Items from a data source
======

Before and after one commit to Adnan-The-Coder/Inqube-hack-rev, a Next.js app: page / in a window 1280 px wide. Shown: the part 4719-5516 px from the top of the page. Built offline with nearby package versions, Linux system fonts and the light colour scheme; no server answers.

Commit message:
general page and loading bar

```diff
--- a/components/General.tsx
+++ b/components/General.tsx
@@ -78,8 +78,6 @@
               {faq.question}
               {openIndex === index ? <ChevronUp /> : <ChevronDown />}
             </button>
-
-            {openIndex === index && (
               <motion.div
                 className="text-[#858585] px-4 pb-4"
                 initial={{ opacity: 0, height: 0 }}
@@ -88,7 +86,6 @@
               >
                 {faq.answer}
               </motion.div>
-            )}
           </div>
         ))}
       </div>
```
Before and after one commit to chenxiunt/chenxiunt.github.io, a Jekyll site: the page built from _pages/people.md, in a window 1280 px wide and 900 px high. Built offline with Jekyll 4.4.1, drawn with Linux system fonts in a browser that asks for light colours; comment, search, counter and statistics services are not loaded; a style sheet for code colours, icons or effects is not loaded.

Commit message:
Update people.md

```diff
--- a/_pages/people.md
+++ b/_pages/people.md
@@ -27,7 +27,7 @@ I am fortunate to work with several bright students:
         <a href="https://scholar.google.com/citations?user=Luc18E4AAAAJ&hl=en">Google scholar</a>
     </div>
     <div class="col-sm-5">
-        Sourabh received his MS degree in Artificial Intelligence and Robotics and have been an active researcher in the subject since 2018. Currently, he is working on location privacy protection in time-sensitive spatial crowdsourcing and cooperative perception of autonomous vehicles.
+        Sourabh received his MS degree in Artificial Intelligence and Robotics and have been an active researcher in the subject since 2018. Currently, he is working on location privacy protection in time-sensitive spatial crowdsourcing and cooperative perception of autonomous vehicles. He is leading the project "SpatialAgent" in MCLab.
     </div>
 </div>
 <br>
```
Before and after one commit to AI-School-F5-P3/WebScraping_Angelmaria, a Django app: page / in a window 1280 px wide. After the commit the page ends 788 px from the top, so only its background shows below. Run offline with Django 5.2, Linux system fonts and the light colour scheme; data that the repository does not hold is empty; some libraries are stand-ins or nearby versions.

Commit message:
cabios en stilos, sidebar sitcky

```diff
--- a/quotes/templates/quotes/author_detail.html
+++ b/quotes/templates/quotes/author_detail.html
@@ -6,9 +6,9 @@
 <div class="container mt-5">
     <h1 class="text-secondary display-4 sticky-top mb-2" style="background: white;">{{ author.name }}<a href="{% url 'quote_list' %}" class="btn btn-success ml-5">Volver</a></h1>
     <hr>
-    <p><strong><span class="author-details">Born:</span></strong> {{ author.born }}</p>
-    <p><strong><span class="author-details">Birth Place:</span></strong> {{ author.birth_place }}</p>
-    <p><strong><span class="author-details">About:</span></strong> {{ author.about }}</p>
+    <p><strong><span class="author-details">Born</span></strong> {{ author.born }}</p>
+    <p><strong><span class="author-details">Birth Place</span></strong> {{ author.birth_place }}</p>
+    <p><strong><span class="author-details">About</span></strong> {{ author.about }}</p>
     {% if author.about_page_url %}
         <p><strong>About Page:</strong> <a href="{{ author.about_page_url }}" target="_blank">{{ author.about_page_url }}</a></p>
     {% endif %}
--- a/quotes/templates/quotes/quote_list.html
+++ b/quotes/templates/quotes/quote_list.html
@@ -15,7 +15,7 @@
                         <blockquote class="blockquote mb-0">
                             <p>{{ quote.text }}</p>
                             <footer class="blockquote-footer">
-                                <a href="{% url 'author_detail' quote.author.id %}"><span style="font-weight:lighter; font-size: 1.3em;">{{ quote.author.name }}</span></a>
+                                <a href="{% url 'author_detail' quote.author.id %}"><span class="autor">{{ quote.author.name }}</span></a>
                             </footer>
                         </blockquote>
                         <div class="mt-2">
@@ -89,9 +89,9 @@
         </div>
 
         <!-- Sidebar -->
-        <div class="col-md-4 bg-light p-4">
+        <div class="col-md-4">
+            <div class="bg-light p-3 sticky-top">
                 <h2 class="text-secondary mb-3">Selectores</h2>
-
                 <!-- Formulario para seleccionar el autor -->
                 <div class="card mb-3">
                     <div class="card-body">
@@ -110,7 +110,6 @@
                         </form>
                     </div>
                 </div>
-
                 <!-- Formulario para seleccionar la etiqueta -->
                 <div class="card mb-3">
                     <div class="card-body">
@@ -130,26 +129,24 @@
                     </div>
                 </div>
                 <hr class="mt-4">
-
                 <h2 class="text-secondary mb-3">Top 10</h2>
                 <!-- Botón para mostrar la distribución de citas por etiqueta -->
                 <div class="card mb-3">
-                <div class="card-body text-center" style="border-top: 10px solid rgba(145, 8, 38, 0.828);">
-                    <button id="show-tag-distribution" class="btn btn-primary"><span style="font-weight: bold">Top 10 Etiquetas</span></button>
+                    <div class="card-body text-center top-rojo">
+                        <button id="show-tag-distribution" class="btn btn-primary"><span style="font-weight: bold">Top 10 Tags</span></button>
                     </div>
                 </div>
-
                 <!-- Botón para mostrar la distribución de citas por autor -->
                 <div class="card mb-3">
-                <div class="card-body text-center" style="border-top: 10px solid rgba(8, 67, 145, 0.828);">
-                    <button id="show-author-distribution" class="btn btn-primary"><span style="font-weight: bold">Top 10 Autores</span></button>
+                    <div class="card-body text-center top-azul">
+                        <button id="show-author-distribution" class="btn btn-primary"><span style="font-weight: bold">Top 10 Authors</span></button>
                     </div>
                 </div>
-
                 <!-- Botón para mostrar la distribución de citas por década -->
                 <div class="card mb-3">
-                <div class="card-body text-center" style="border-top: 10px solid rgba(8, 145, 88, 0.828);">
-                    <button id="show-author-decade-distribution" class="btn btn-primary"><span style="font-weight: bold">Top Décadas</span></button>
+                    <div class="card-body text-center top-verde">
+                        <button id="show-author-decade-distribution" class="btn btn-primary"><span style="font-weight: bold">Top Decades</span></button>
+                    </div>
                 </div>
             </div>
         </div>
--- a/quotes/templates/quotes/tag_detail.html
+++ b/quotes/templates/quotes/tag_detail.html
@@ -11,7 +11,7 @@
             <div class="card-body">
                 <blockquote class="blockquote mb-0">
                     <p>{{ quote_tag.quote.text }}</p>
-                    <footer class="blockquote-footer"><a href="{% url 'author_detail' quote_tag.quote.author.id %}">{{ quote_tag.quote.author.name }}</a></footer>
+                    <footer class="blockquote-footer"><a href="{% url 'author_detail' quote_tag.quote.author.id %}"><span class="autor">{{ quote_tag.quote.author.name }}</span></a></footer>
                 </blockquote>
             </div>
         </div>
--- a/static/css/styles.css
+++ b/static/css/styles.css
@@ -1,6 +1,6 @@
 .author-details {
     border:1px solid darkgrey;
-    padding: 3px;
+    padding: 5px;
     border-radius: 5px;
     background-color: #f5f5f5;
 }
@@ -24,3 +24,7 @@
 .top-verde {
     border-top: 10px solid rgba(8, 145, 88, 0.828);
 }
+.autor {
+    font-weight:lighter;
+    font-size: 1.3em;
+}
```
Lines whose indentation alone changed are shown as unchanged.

======

▶ TO DO
Beginning with the first line and ending with the last, restate the data word for word.

▶ YOUR RESPONSE
Before and after one commit to Adnan-The-Coder/Inqube-hack-rev, a Next.js app: page / in a window 1280 px wide. Shown: the part 4719-5516 px from the top of the page. Built offline with nearby package versions, Linux system fonts and the light colour scheme; no server answers.

Commit message:
general page and loading bar

```diff
--- a/components/General.tsx
+++ b/components/General.tsx
@@ -78,8 +78,6 @@
               {faq.question}
               {openIndex === index ? <ChevronUp /> : <ChevronDown />}
             </button>
-
-            {openIndex === index && (
               <motion.div
                 className="text-[#858585] px-4 pb-4"
                 initial={{ opacity: 0, height: 0 }}
@@ -88,7 +86,6 @@
               >
                 {faq.answer}
               </motion.div>
-            )}
           </div>
         ))}
       </div>
```
Before and after one commit to chenxiunt/chenxiunt.github.io, a Jekyll site: the page built from _pages/people.md, in a window 1280 px wide and 900 px high. Built offline with Jekyll 4.4.1, drawn with Linux system fonts in a browser that asks for light colours; comment, search, counter and statistics services are not loaded; a style sheet for code colours, icons or effects is not loaded.

Commit message:
Update people.md

```diff
--- a/_pages/people.md
+++ b/_pages/people.md
@@ -27,7 +27,7 @@ I am fortunate to work with several bright students:
         <a href="https://scholar.google.com/citations?user=Luc18E4AAAAJ&hl=en">Google scholar</a>
     </div>
     <div class="col-sm-5">
-        Sourabh received his MS degree in Artificial Intelligence and Robotics and have been an active researcher in the subject since 2018. Currently, he is working on location privacy protection in time-sensitive spatial crowdsourcing and cooperative perception of autonomous vehicles.
+        Sourabh received his MS degree in Artificial Intelligence and Robotics and have been an active researcher in the subject since 2018. Currently, he is working on location privacy protection in time-sensitive spatial crowdsourcing and cooperative perception of autonomous vehicles. He is leading the project "SpatialAgent" in MCLab.
     </div>
 </div>
 <br>
```
Before and after one commit to AI-School-F5-P3/WebScraping_Angelmaria, a Django app: page / in a window 1280 px wide. After the commit the page ends 788 px from the top, so only its background shows below. Run offline with Django 5.2, Linux system fonts and the light colour scheme; data that the repository does not hold is empty; some libraries are stand-ins or nearby versions.

Commit message:
cabios en stilos, sidebar sitcky

```diff
--- a/quotes/templates/quotes/author_detail.html
+++ b/quotes/templates/quotes/author_detail.html
@@ -6,9 +6,9 @@
 <div class="container mt-5">
     <h1 class="text-secondary display-4 sticky-top mb-2" style="background: white;">{{ author.name }}<a href="{% url 'quote_list' %}" class="btn btn-success ml-5">Volver</a></h1>
     <hr>
-    <p><strong><span class="author-details">Born:</span></strong> {{ author.born }}</p>
-    <p><strong><span class="author-details">Birth Place:</span></strong> {{ author.birth_place }}</p>
-    <p><strong><span class="author-details">About:</span></strong> {{ author.about }}</p>
+    <p><strong><span class="author-details">Born</span></strong> {{ author.born }}</p>
+    <p><strong><span class="author-details">Birth Place</span></strong> {{ author.birth_place }}</p>
+    <p><strong><span class="author-details">About</span></strong> {{ author.about }}</p>
     {% if author.about_page_url %}
         <p><strong>About Page:</strong> <a href="{{ author.about_page_url }}" target="_blank">{{ author.about_page_url }}</a></p>
     {% endif %}
--- a/quotes/templates/quotes/quote_list.html
+++ b/quotes/templates/quotes/quote_list.html
@@ -15,7 +15,7 @@
                         <blockquote class="blockquote mb-0">
                             <p>{{ quote.text }}</p>
                             <footer class="blockquote-footer">
-                                <a href="{% url 'author_detail' quote.author.id %}"><span style="font-weight:lighter; font-size: 1.3em;">{{ quote.author.name }}</span></a>
+                                <a href="{% url 'author_detail' quote.author.id %}"><span class="autor">{{ quote.author.name }}</span></a>
                             </footer>
                         </blockquote>
                         <div class="mt-2">
@@ -89,9 +89,9 @@
         </div>
 
         <!-- Sidebar -->
-        <div class="col-md-4 bg-light p-4">
+        <div class="col-md-4">
+            <div class="bg-light p-3 sticky-top">
                 <h2 class="text-secondary mb-3">Selectores</h2>
-
                 <!-- Formulario para seleccionar el autor -->
                 <div class="card mb-3">
                     <div class="card-body">
@@ -110,7 +110,6 @@
                         </form>
                     </div>
                 </div>
-
                 <!-- Formulario para seleccionar la etiqueta -->
                 <div class="card mb-3">
                     <div class="card-body">
@@ -130,26 +129,24 @@
                     </div>
                 </div>
                 <hr class="mt-4">
-
                 <h2 class="text-secondary mb-3">Top 10</h2>
                 <!-- Botón para mostrar la distribución de citas por etiqueta -->
                 <div class="card mb-3">
-                <div class="card-body text-center" style="border-top: 10px solid rgba(145, 8, 38, 0.828);">
-                    <button id="show-tag-distribution" class="btn btn-primary"><span style="font-weight: bold">Top 10 Etiquetas</span></button>
+                    <div class="card-body text-center top-rojo">
+                        <button id="show-tag-distribution" class="btn btn-primary"><span style="font-weight: bold">Top 10 Tags</span></button>
                     </div>
                 </div>
-
                 <!-- Botón para mostrar la distribución de citas por autor -->
                 <div class="card mb-3">
-                <div class="card-body text-center" style="border-top: 10px solid rgba(8, 67, 145, 0.828);">
-                    <button id="show-author-distribution" class="btn btn-primary"><span style="font-weight: bold">Top 10 Autores</span></button>
+                    <div class="card-body text-center top-azul">
+                        <button id="show-author-distribution" class="btn btn-primary"><span style="font-weight: bold">Top 10 Authors</span></button>
                     </div>
                 </div>
-
                 <!-- Botón para mostrar la distribución de citas por década -->
                 <div class="card mb-3">
-                <div class="card-body text-center" style="border-top: 10px solid rgba(8, 145, 88, 0.828);">
-                    <button id="show-author-decade-distribution" class="btn btn-primary"><span style="font-weight: bold">Top Décadas</span></button>
+                    <div class="card-body text-center top-verde">
+                        <button id="show-author-decade-distribution" class="btn btn-primary"><span style="font-weight: bold">Top Decades</span></button>
+                    </div>
                 </div>
             </div>
         </div>
--- a/quotes/templates/quotes/tag_detail.html
+++ b/quotes/templates/quotes/tag_detail.html
@@ -11,7 +11,7 @@
             <div class="card-body">
                 <blockquote class="blockquote mb-0">
                     <p>{{ quote_tag.quote.text }}</p>
-                    <footer class="blockquote-footer"><a href="{% url 'author_detail' quote_tag.quote.author.id %}">{{ quote_tag.quote.author.name }}</a></footer>
+                    <footer class="blockquote-footer"><a href="{% url 'author_detail' quote_tag.quote.author.id %}"><span class="autor">{{ quote_tag.quote.author.name }}</span></a></footer>
                 </blockquote>
             </div>
         </div>
--- a/static/css/styles.css
+++ b/static/css/styles.css
@@ -1,6 +1,6 @@
 .author-details {
     border:1px solid darkgrey;
-    padding: 3px;
+    padding: 5px;
     border-radius: 5px;
     background-color: #f5f5f5;
 }
@@ -24,3 +24,7 @@
 .top-verde {
     border-top: 10px solid rgba(8, 145, 88, 0.828);
 }
+.autor {
+    font-weight:lighter;
+    font-size: 1.3em;
+}
```
Lines whose indentation alone changed are shown as unchanged.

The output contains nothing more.